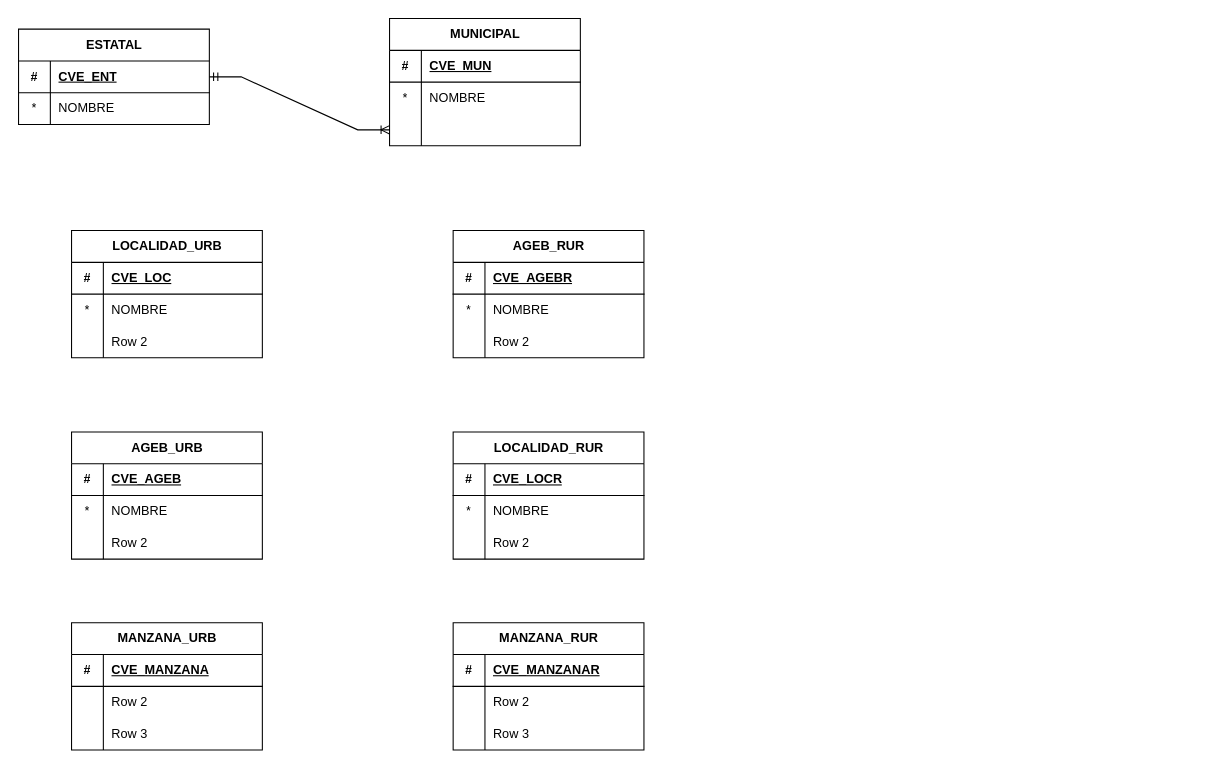
Above: ER.drawio in cadurang81/Testing (draw.io), before the change. Source tidied: cells renumbered, new cells numbered last; positions are measured from the earlier drawing's top-left corner, leaving out a move shared by most shapes. Both pictures are drawn from the tidied source at 106%, with x=0, y=0 at pixel (18, 18).
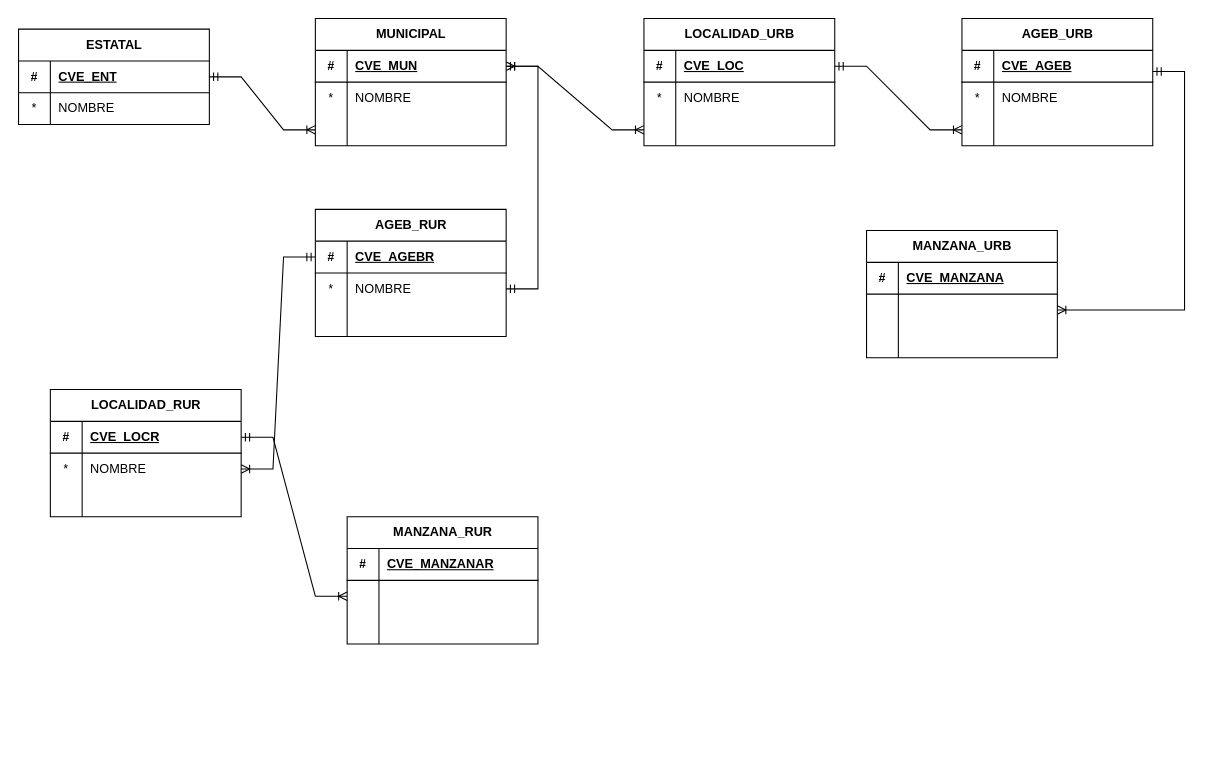
The same page after the edit.

Unchanged cells that the change refers to:
```xml
<mxCell id="10" style="shape=tableRow;horizontal=0;startSize=0;swimlaneHead=0;swimlaneBody=0;fillColor=none;points=[[0,0.5],[1,0.5]];portConstraint=eastwest;top=0;left=0;right=0;bottom=1;" parent="9" vertex="1">
  <mxGeometry y="30" width="180" height="30" as="geometry" />
</mxCell>
<mxCell id="20" style="shape=tableRow;horizontal=0;startSize=0;swimlaneHead=0;swimlaneBody=0;fillColor=none;points=[[0,0.5],[1,0.5]];portConstraint=eastwest;top=0;left=0;right=0;bottom=1;" parent="19" vertex="1">
  <mxGeometry y="30" width="180" height="30" as="geometry" />
</mxCell>
<mxCell id="23" style="shape=tableRow;horizontal=0;startSize=0;swimlaneHead=0;swimlaneBody=0;fillColor=none;points=[[0,0.5],[1,0.5]];portConstraint=eastwest;top=0;left=0;right=0;bottom=0;" parent="19" vertex="1">
  <mxGeometry y="60" width="180" height="30" as="geometry" />
</mxCell>
<mxCell id="26" style="shape=tableRow;horizontal=0;startSize=0;swimlaneHead=0;swimlaneBody=0;fillColor=none;top=0;left=0;right=0;bottom=0;" parent="19" vertex="1">
  <mxGeometry y="90" width="180" height="30" as="geometry" />
</mxCell>
<mxCell id="36" style="shape=tableRow;horizontal=0;startSize=0;swimlaneHead=0;swimlaneBody=0;fillColor=none;points=[[0,0.5],[1,0.5]];portConstraint=eastwest;top=0;left=0;right=0;bottom=0;" parent="29" vertex="1">
  <mxGeometry y="90" width="180" height="30" as="geometry" />
</mxCell>
<mxCell id="40" style="shape=tableRow;horizontal=0;startSize=0;swimlaneHead=0;swimlaneBody=0;fillColor=none;points=[[0,0.5],[1,0.5]];portConstraint=eastwest;top=0;left=0;right=0;bottom=1;" parent="39" vertex="1">
  <mxGeometry y="30" width="180" height="30" as="geometry" />
</mxCell>
<mxCell id="46" style="shape=tableRow;horizontal=0;startSize=0;swimlaneHead=0;swimlaneBody=0;fillColor=none;points=[[0,0.5],[1,0.5]];portConstraint=eastwest;top=0;left=0;right=0;bottom=0;" parent="39" vertex="1">
  <mxGeometry y="90" width="180" height="30" as="geometry" />
</mxCell>
<mxCell id="50" style="shape=tableRow;horizontal=0;startSize=0;swimlaneHead=0;swimlaneBody=0;fillColor=none;points=[[0,0.5],[1,0.5]];portConstraint=eastwest;top=0;left=0;right=0;bottom=1;" parent="49" vertex="1">
  <mxGeometry y="30" width="180" height="30" as="geometry" />
</mxCell>
<mxCell id="53" style="shape=tableRow;horizontal=0;startSize=0;swimlaneHead=0;swimlaneBody=0;fillColor=none;points=[[0,0.5],[1,0.5]];portConstraint=eastwest;top=0;left=0;right=0;bottom=0;" parent="49" vertex="1">
  <mxGeometry y="60" width="180" height="30" as="geometry" />
</mxCell>
<mxCell id="56" style="shape=tableRow;horizontal=0;startSize=0;swimlaneHead=0;swimlaneBody=0;fillColor=none;top=0;left=0;right=0;bottom=0;" parent="49" vertex="1">
  <mxGeometry y="90" width="180" height="30" as="geometry" />
</mxCell>
<mxCell id="63" style="shape=tableRow;horizontal=0;startSize=0;swimlaneHead=0;swimlaneBody=0;fillColor=none;points=[[0,0.5],[1,0.5]];portConstraint=eastwest;top=0;left=0;right=0;bottom=0;" parent="59" vertex="1">
  <mxGeometry y="60" width="180" height="30" as="geometry" />
</mxCell>
<mxCell id="66" style="shape=tableRow;horizontal=0;startSize=0;swimlaneHead=0;swimlaneBody=0;fillColor=none;top=0;left=0;right=0;bottom=0;" parent="59" vertex="1">
  <mxGeometry y="90" width="180" height="30" as="geometry" />
</mxCell>
<mxCell id="73" style="shape=tableRow;horizontal=0;startSize=0;swimlaneHead=0;swimlaneBody=0;fillColor=none;points=[[0,0.5],[1,0.5]];portConstraint=eastwest;top=0;left=0;right=0;bottom=0;" parent="69" vertex="1">
  <mxGeometry y="60" width="180" height="30" as="geometry" />
</mxCell>
<mxCell id="76" style="shape=tableRow;horizontal=0;startSize=0;swimlaneHead=0;swimlaneBody=0;fillColor=none;top=0;left=0;right=0;bottom=0;" parent="69" vertex="1">
  <mxGeometry y="90" width="180" height="30" as="geometry" />
</mxCell>
```

The edit, as a diff of the source:
```diff
@@
     <mxCell id="9" value="MUNICIPAL" style="shape=table;startSize=30;childLayout=tableLayout;rowLines=0;fontStyle=1;align=center;html=1;" parent="1" vertex="1">
-      <mxGeometry x="350" width="180" height="120" as="geometry" />
+      <mxGeometry x="280" width="180" height="120" as="geometry" />
     </mxCell>
@@
     <mxCell id="19" value="LOCALIDAD_RUR" style="shape=table;startSize=30;childLayout=tableLayout;rowLines=0;fontStyle=1;align=center;html=1;" parent="1" vertex="1">
-      <mxGeometry x="410" y="390" width="180" height="120" as="geometry" />
+      <mxGeometry x="30" y="350" width="180" height="120" as="geometry" />
     </mxCell>
@@
-    <mxCell id="28" value="Row 2" style="shape=partialRectangle;fillColor=none;top=0;left=0;bottom=0;right=0;align=left;spacingLeft=6;overflow=hidden;whiteSpace=wrap;html=1;" parent="26" vertex="1">
+    <mxCell id="28" style="shape=partialRectangle;fillColor=none;top=0;left=0;bottom=0;right=0;align=left;spacingLeft=6;overflow=hidden;whiteSpace=wrap;html=1;" parent="26" vertex="1">
       <mxGeometry x="30" width="150" height="30" as="geometry" />
     </mxCell>
     <mxCell id="29" value="AGEB_URB" style="shape=table;startSize=30;childLayout=tableLayout;rowLines=0;fontStyle=1;align=center;html=1;" parent="1" vertex="1">
-      <mxGeometry x="50" y="390" width="180" height="120" as="geometry" />
+      <mxGeometry x="890" width="180" height="120" as="geometry" />
     </mxCell>
@@
-    <mxCell id="38" value="Row 2" style="shape=partialRectangle;fillColor=none;top=0;left=0;bottom=0;right=0;align=left;spacingLeft=6;overflow=hidden;whiteSpace=wrap;html=1;" parent="36" vertex="1">
+    <mxCell id="38" style="shape=partialRectangle;fillColor=none;top=0;left=0;bottom=0;right=0;align=left;spacingLeft=6;overflow=hidden;whiteSpace=wrap;html=1;" parent="36" vertex="1">
       <mxGeometry x="30" width="150" height="30" as="geometry" />
     </mxCell>
     <mxCell id="39" value="LOCALIDAD_URB" style="shape=table;startSize=30;childLayout=tableLayout;rowLines=0;fontStyle=1;align=center;html=1;" parent="1" vertex="1">
-      <mxGeometry x="50" y="200" width="180" height="120" as="geometry" />
+      <mxGeometry x="590" width="180" height="120" as="geometry" />
     </mxCell>
@@
-    <mxCell id="48" value="Row 2" style="shape=partialRectangle;fillColor=none;top=0;left=0;bottom=0;right=0;align=left;spacingLeft=6;overflow=hidden;whiteSpace=wrap;html=1;" parent="46" vertex="1">
+    <mxCell id="48" style="shape=partialRectangle;fillColor=none;top=0;left=0;bottom=0;right=0;align=left;spacingLeft=6;overflow=hidden;whiteSpace=wrap;html=1;" parent="46" vertex="1">
       <mxGeometry x="30" width="150" height="30" as="geometry" />
     </mxCell>
     <mxCell id="49" value="AGEB_RUR" style="shape=table;startSize=30;childLayout=tableLayout;rowLines=0;fontStyle=1;align=center;html=1;" parent="1" vertex="1">
-      <mxGeometry x="410" y="200" width="180" height="120" as="geometry" />
+      <mxGeometry x="280" y="180" width="180" height="120" as="geometry" />
     </mxCell>
@@
-    <mxCell id="58" value="Row 2" style="shape=partialRectangle;fillColor=none;top=0;left=0;bottom=0;right=0;align=left;spacingLeft=6;overflow=hidden;whiteSpace=wrap;html=1;" parent="56" vertex="1">
+    <mxCell id="58" style="shape=partialRectangle;fillColor=none;top=0;left=0;bottom=0;right=0;align=left;spacingLeft=6;overflow=hidden;whiteSpace=wrap;html=1;" parent="56" vertex="1">
       <mxGeometry x="30" width="150" height="30" as="geometry" />
     </mxCell>
     <mxCell id="59" value="MANZANA_URB" style="shape=table;startSize=30;childLayout=tableLayout;rowLines=0;fontStyle=1;align=center;html=1;" parent="1" vertex="1">
-      <mxGeometry x="50" y="570" width="180" height="120" as="geometry" />
+      <mxGeometry x="800" y="200" width="180" height="120" as="geometry" />
     </mxCell>
@@
-    <mxCell id="65" value="Row 2" style="shape=partialRectangle;fillColor=none;top=0;left=0;bottom=0;right=0;align=left;spacingLeft=6;overflow=hidden;whiteSpace=wrap;html=1;" parent="63" vertex="1">
+    <mxCell id="65" style="shape=partialRectangle;fillColor=none;top=0;left=0;bottom=0;right=0;align=left;spacingLeft=6;overflow=hidden;whiteSpace=wrap;html=1;" parent="63" vertex="1">
       <mxGeometry x="30" width="150" height="30" as="geometry" />
     </mxCell>
@@
-    <mxCell id="68" value="Row 3" style="shape=partialRectangle;fillColor=none;top=0;left=0;bottom=0;right=0;align=left;spacingLeft=6;overflow=hidden;whiteSpace=wrap;html=1;" parent="66" vertex="1">
+    <mxCell id="68" style="shape=partialRectangle;fillColor=none;top=0;left=0;bottom=0;right=0;align=left;spacingLeft=6;overflow=hidden;whiteSpace=wrap;html=1;" parent="66" vertex="1">
       <mxGeometry x="30" width="150" height="30" as="geometry" />
     </mxCell>
     <mxCell id="69" value="MANZANA_RUR" style="shape=table;startSize=30;childLayout=tableLayout;rowLines=0;fontStyle=1;align=center;html=1;" parent="1" vertex="1">
-      <mxGeometry x="410" y="570" width="180" height="120" as="geometry" />
+      <mxGeometry x="310" y="470" width="180" height="120" as="geometry" />
     </mxCell>
@@
-    <mxCell id="75" value="Row 2" style="shape=partialRectangle;fillColor=none;top=0;left=0;bottom=0;right=0;align=left;spacingLeft=6;overflow=hidden;whiteSpace=wrap;html=1;" parent="73" vertex="1">
+    <mxCell id="75" style="shape=partialRectangle;fillColor=none;top=0;left=0;bottom=0;right=0;align=left;spacingLeft=6;overflow=hidden;whiteSpace=wrap;html=1;" parent="73" vertex="1">
       <mxGeometry x="30" width="150" height="30" as="geometry" />
     </mxCell>
@@
-    <mxCell id="78" value="Row 3" style="shape=partialRectangle;fillColor=none;top=0;left=0;bottom=0;right=0;align=left;spacingLeft=6;overflow=hidden;whiteSpace=wrap;html=1;" parent="76" vertex="1">
+    <mxCell id="78" style="shape=partialRectangle;fillColor=none;top=0;left=0;bottom=0;right=0;align=left;spacingLeft=6;overflow=hidden;whiteSpace=wrap;html=1;" parent="76" vertex="1">
       <mxGeometry x="30" width="150" height="30" as="geometry" />
     </mxCell>
@@
+    <mxCell id="80" style="edgeStyle=entityRelationEdgeStyle;fontSize=12;html=1;endArrow=ERoneToMany;startArrow=ERmandOne;rounded=0;exitX=1;exitY=0.5;exitDx=0;exitDy=0;" parent="1" edge="1" source="10" target="46">
+      <mxGeometry relative="1" as="geometry">
+        <Array as="points">
+          <mxPoint x="570" y="140" />
+          <mxPoint x="400" y="140" />
+          <mxPoint x="600" y="150" />
+          <mxPoint x="400" y="180" />
+        </Array>
+      </mxGeometry>
+    </mxCell>
+    <mxCell id="81" style="edgeStyle=entityRelationEdgeStyle;fontSize=12;html=1;endArrow=ERoneToMany;startArrow=ERmandOne;rounded=0;entryX=0;entryY=0.5;entryDx=0;entryDy=0;exitX=1;exitY=0.5;exitDx=0;exitDy=0;" parent="1" edge="1" source="40" target="36">
+      <mxGeometry relative="1" as="geometry" />
+    </mxCell>
+    <mxCell id="82" style="edgeStyle=entityRelationEdgeStyle;fontSize=12;html=1;endArrow=ERoneToMany;startArrow=ERmandOne;rounded=0;entryX=1;entryY=0.5;entryDx=0;entryDy=0;" parent="1" edge="1" target="63">
+      <mxGeometry relative="1" as="geometry">
+        <mxPoint x="1070" y="50" as="sourcePoint" />
+      </mxGeometry>
+    </mxCell>
+    <mxCell id="83" style="edgeStyle=entityRelationEdgeStyle;fontSize=12;html=1;endArrow=ERoneToMany;startArrow=ERmandOne;rounded=0;entryX=1;entryY=0.5;entryDx=0;entryDy=0;exitX=1;exitY=0.5;exitDx=0;exitDy=0;" parent="1" edge="1" source="53" target="10">
+      <mxGeometry relative="1" as="geometry" />
+    </mxCell>
+    <mxCell id="84" style="edgeStyle=entityRelationEdgeStyle;fontSize=12;html=1;endArrow=ERoneToMany;startArrow=ERmandOne;rounded=0;entryX=1;entryY=0.5;entryDx=0;entryDy=0;exitX=0;exitY=0.5;exitDx=0;exitDy=0;" parent="1" edge="1" source="50" target="23">
+      <mxGeometry relative="1" as="geometry">
+        <Array as="points">
+          <mxPoint x="90" y="230" />
+        </Array>
+      </mxGeometry>
+    </mxCell>
+    <mxCell id="85" style="edgeStyle=entityRelationEdgeStyle;fontSize=12;html=1;endArrow=ERoneToMany;startArrow=ERmandOne;rounded=0;entryX=0;entryY=0.5;entryDx=0;entryDy=0;exitX=1;exitY=0.5;exitDx=0;exitDy=0;" parent="1" edge="1" source="20" target="73">
+      <mxGeometry relative="1" as="geometry" />
+    </mxCell>
```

*Action item*: Find the lines above that hold "mxPoint", then copy each of them.

*Task answer*:
+          <mxPoint x="570" y="140" />
+          <mxPoint x="400" y="140" />
+          <mxPoint x="600" y="150" />
+          <mxPoint x="400" y="180" />
+        <mxPoint x="1070" y="50" as="sourcePoint" />
+          <mxPoint x="90" y="230" />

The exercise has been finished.